= Beginning of Section =

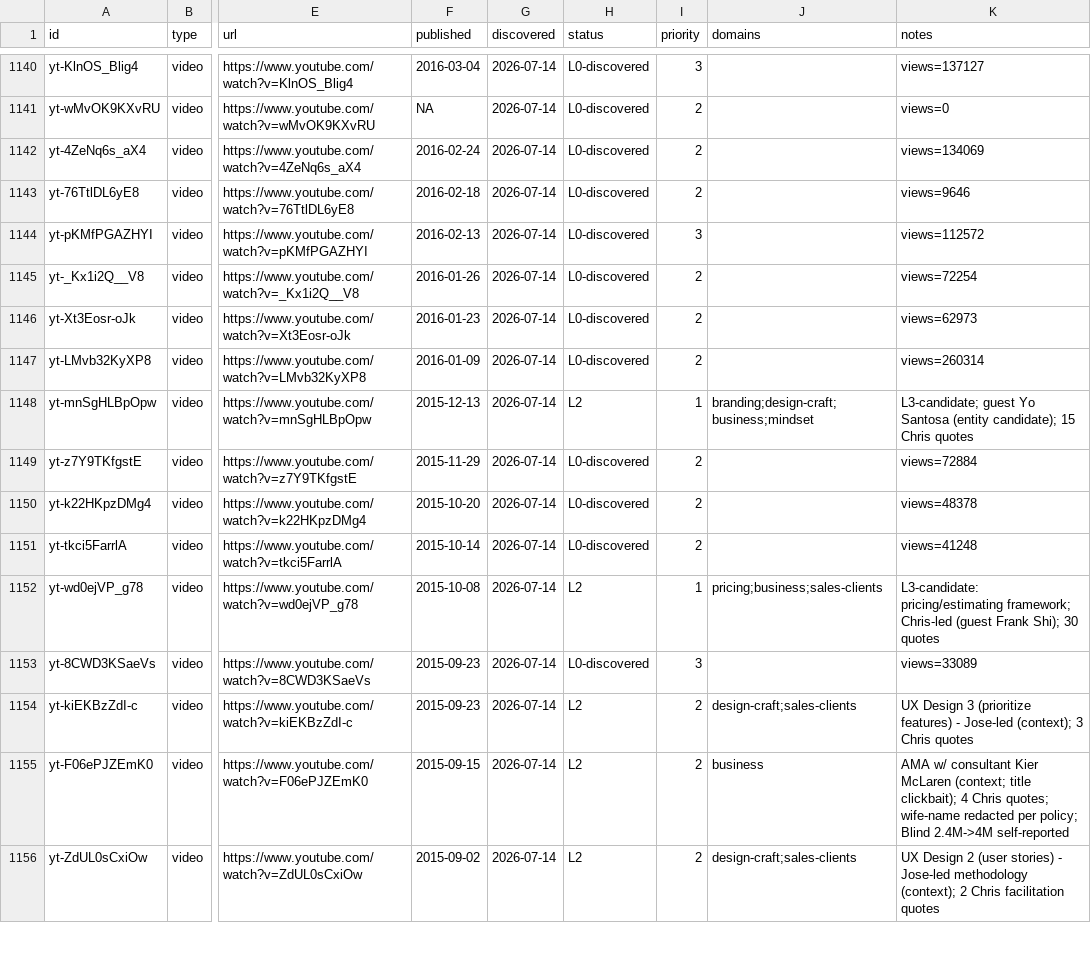
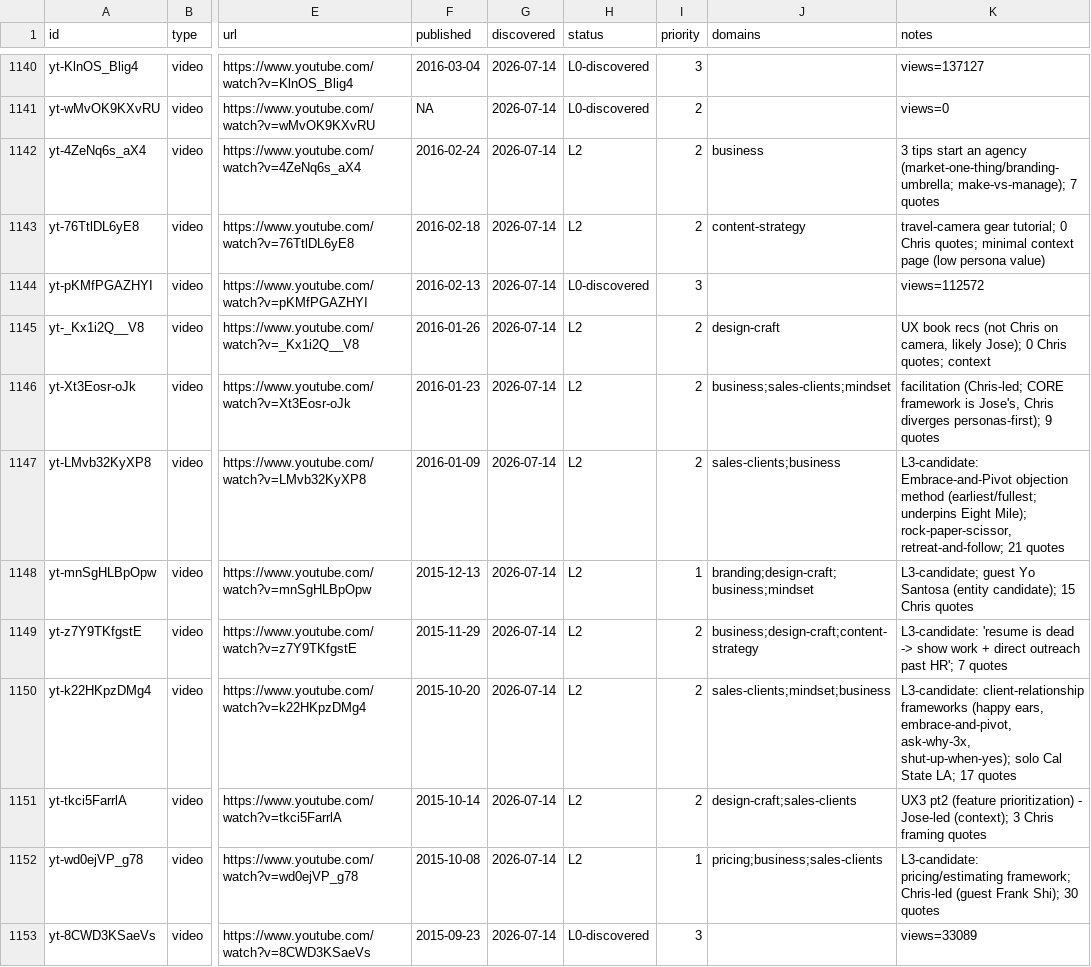
Before and after one commit to claes-work/chris-do-clone, a CSV file: pipeline/ledger.csv, drawn as a sheet; only a part is shown, gaps mark what is left out; the shorter side is filled out with more unchanged rows; the diff names each change by its address in the sheet, - before the commit and + after, or states it on an @@ line.

```diff
--- a/pipeline/ledger.csv
+++ b/pipeline/ledger.csv
-H1142:H1143 (status): L0-discovered
+H1142:H1143 (status): L2
-J1142 (domains): (empty)
+J1142 (domains): business
-K1142 (notes): views=134069
+K1142 (notes): 3 tips start an agency (market-one-thing/branding-umbrella; make-vs-manage); 7 quotes
-J1143 (domains): (empty)
+J1143 (domains): content-strategy
-K1143 (notes): views=9646
+K1143 (notes): travel-camera gear tutorial; 0 Chris quotes; minimal context page (low persona value)
-H1145:H1147 (status): L0-discovered
+H1145:H1147 (status): L2
-J1145 (domains): (empty)
+J1145 (domains): design-craft
-K1145 (notes): views=72254
+K1145 (notes): UX book recs (not Chris on camera, likely Jose); 0 Chris quotes; context
-J1146 (domains): (empty)
+J1146 (domains): business;sales-clients;mindset
-K1146 (notes): views=62973
+K1146 (notes): facilitation (Chris-led; CORE framework is Jose's, Chris diverges personas-first); 9 quotes
-J1147 (domains): (empty)
+J1147 (domains): sales-clients;business
-K1147 (notes): views=260314
+K1147 (notes): L3-candidate: Embrace-and-Pivot objection method (earliest/fullest; underpins Eight Mile); rock-paper-scissor, retreat-and-follow; 21 quotes
-H1149:H1151 (status): L0-discovered
+H1149:H1151 (status): L2
-J1149 (domains): (empty)
+J1149 (domains): business;design-craft;content-strategy
-K1149 (notes): views=72884
+K1149 (notes): L3-candidate: 'resume is dead -> show work + direct outreach past HR'; 7 quotes
-J1150 (domains): (empty)
+J1150 (domains): sales-clients;mindset;business
-K1150 (notes): views=48378
+K1150 (notes): L3-candidate: client-relationship frameworks (happy ears, embrace-and-pivot, ask-why-3x, shut-up-when-yes); solo Cal State LA; 17 quotes
-J1151 (domains): (empty)
+J1151 (domains): design-craft;sales-clients
-K1151 (notes): views=41248
+K1151 (notes): UX3 pt2 (feature prioritization) - Jose-led (context); 3 Chris framing quotes
```
Also changed, not shown: 11 other files.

= End of Section =

● Task goal
Go over the data above and copy every line that has the word "business" in it.

● Exercise answer
+J1142 (domains): business
+J1146 (domains): business;sales-clients;mindset
+J1147 (domains): sales-clients;business
+J1149 (domains): business;design-craft;content-strategy
+J1150 (domains): sales-clients;mindset;business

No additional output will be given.